### Should you replace your car with a newer model with lower fuel consumption?

__Contents__**1. Introduction**

2. Method of analysis

2. Method of analysis

Choice of test cases

Valuation of cases

Cost function

Optimum solution

**3. Sample problem**

Available options

Cost functions

Solution method

Choosing a non-optimum choice

__Introduction__

__Advancements in automotive power plants have produced cars with ever improving fuel efficiency. In some instances, it may be a better choice to trade in an old fuel guzzler for a newer vehicle. Other times, it may not be a financially sound move. This paper will show how some variables will affect the decision making process.__

__Method of analysis__

**Choice of test cases**

**The available set of test cases is preselected by the user to account for personal preferences. For example, a user may choose to consider buying a Honda Accord, a Nissan Cefiro, or stay with the current vehicle. While there are numerous other choices available in the market, these are may not be included in the test because the user deems these unfit for consideration, based on price and preference.**

**Valuation of cases**

**Each case is valued based on purchase price and fuel consumption. Depreciation/resale value is not considered as this is not easy to predict for people unfamiliar with the used-car market. Cost of maintenance and repairs is also not considered as reliable records are difficult to obtain.**

Valuation is performed on a cost per month basis, where the costs consist of:

Fuel- dependent on expected driving distance in a month, fuel consumption of the car and cost of fuel

Opportunity cost (lost of potential investment income)- dependent on money invested in obtaining a new car (after accounting for the resale price of the current vehicle) and the expected rate of return in the capital market

Fuel- dependent on expected driving distance in a month, fuel consumption of the car and cost of fuel

Opportunity cost (lost of potential investment income)- dependent on money invested in obtaining a new car (after accounting for the resale price of the current vehicle) and the expected rate of return in the capital market

Cases are compared on basis of cost, and the case which presents the least cost is the optimum choice.

**Cost function**

**The cost of fuel is the product of distance driven per month, the quantity of fuel used per km, and the price of fuel.**

**Z**=

**dηp**+

**c**[(1+

**i**)1/12 - 1]

Where:
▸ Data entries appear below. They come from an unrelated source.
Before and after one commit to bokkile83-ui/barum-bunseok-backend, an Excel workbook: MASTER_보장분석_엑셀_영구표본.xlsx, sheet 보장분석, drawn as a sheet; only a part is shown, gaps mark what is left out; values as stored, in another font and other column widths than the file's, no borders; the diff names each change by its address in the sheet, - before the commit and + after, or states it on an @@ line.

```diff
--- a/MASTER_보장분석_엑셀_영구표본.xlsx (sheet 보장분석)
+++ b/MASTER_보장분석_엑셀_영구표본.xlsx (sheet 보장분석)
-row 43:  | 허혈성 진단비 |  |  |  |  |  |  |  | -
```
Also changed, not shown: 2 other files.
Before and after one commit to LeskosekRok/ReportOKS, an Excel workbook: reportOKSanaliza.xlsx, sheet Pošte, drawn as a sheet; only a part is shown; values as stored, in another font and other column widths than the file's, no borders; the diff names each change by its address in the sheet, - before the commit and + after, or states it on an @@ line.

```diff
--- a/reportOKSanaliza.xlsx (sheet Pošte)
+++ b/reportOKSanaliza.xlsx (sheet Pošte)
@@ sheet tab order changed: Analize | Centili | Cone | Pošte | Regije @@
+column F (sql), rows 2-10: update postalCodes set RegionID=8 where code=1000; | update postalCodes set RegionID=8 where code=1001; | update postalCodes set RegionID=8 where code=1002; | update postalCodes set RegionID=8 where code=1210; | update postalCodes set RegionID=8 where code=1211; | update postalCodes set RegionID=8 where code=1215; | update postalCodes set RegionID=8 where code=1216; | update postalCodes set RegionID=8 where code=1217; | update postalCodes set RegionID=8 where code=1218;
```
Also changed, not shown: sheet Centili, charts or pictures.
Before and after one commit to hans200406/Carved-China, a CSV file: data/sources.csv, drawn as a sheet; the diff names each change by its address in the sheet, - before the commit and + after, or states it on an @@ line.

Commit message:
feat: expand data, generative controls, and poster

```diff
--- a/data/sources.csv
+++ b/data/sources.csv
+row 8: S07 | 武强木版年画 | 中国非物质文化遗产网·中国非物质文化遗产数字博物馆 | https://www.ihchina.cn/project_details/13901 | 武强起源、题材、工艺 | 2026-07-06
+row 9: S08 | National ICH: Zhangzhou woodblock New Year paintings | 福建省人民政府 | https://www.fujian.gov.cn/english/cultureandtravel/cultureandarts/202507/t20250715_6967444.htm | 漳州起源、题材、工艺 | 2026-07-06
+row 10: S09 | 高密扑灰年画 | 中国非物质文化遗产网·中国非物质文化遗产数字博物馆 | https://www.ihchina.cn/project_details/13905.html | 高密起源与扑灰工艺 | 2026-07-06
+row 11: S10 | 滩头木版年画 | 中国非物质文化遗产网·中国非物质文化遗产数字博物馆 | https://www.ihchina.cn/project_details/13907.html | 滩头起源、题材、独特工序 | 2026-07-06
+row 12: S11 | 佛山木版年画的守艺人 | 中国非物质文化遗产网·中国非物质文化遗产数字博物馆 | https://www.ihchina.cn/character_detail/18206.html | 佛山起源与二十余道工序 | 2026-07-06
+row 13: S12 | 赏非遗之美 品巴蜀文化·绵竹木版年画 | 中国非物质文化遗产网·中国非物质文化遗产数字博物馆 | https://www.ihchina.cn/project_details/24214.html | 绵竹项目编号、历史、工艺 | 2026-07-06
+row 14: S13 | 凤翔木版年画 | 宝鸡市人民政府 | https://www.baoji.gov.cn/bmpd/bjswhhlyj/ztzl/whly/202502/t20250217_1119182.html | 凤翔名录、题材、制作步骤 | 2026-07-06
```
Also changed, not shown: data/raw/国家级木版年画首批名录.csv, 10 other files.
**Z**is the total cost per month

**d**is the expected distance driven in a month

**η**is the fuel consumption per km

**p**is the price of fuel

**c**is the cost of obtaining a new car

**i**is the rate of return in the capital market

The term

**c**[(1+**i**)^{1/12}- 1] indicates the returns from investing in the capital market that would be had if the money had been invested rather than being spent on the new car.**Optimum solution**

**The optimum solution is the choice which results in the lowest cost per mont.**

__Sample problem__

**Available options**

Suppose our protagonist currently owns a Mitsubishi Pajero. He drives approximately 1500 km in a month, and a car salesperson has quoted him a resale value of $3,000 for the car. This car consumes 0.11 liters of petrol per km travelled. (Case 1)

He is considering buying a used Toyota Prius, which sells for $10,000 and has a published fuel consumption rate of 0.05 liters of petrol per km travelled. (Case 2)

Alternatively, a Honda Accord is available for $4500, and consumes 0.08 liters of petrol per km travelled. (Case 3)

The capital market rate of return,

**i**, and the price of fuel,

**p**, is not known.

**Cost functions**

**Z**

_{1}= 1500×0.11

**p**

**Z**

_{2}+ (10000-3000)[(1+

**i**)

^{1/12}- 1]

**Z**

_{3}= 1500×0.08

**p**+ (4500-3000)[(1+

**i**)

^{1/12}- 1]

As discussed above, the cost function for each case is the cost of fuel and the lost opportunity to invest in capital markets. Case 1 does not involve opportunity cost as no additional outlays are required.

**Solution method**

**A brute force approach will be used here, as this method allows a large number of cases to be considered. It goes without saying that a spreadsheet program will be most helpful.**

The cost functions for all cases are evaluated for a set of possible values of

**p**and

**i**.

The series of tables show the cost of making each choice for different combinations of fuel price and market rate of return. In this solution, the optimum choice (least expensive) is Case 2 if the market rate of return is expected to be low, and Case 3 if the market rate of return

**i**is expected to be high.

**Choosing a non-optimum choice**

**In some cases, the user may have non-monetary preferences. For example, the protagonist may have a slight dislike for the Toyota Prius because of the perception that only hippies and tree hugging Hollywood-types will want one of these cars.**

As it turns out, the Toyota Prius (case 2) was found to be least costly in situations where

**i**is low. In such situations, choosing case 3 instead of case 2 means the user will have to spend more than absolutely necessary.

How much extra are you willing to pay to choose a non-optimal choice? If

**p**= 1.60 and

**i**= 5%, the cost Z

_{2}is 149 while the cost Z

_{3}is 198. Are you willing to pay an extra $49 per month just to escape the tree-hugging image of a Toyota Prius?

Labels: applied mathematics, how-to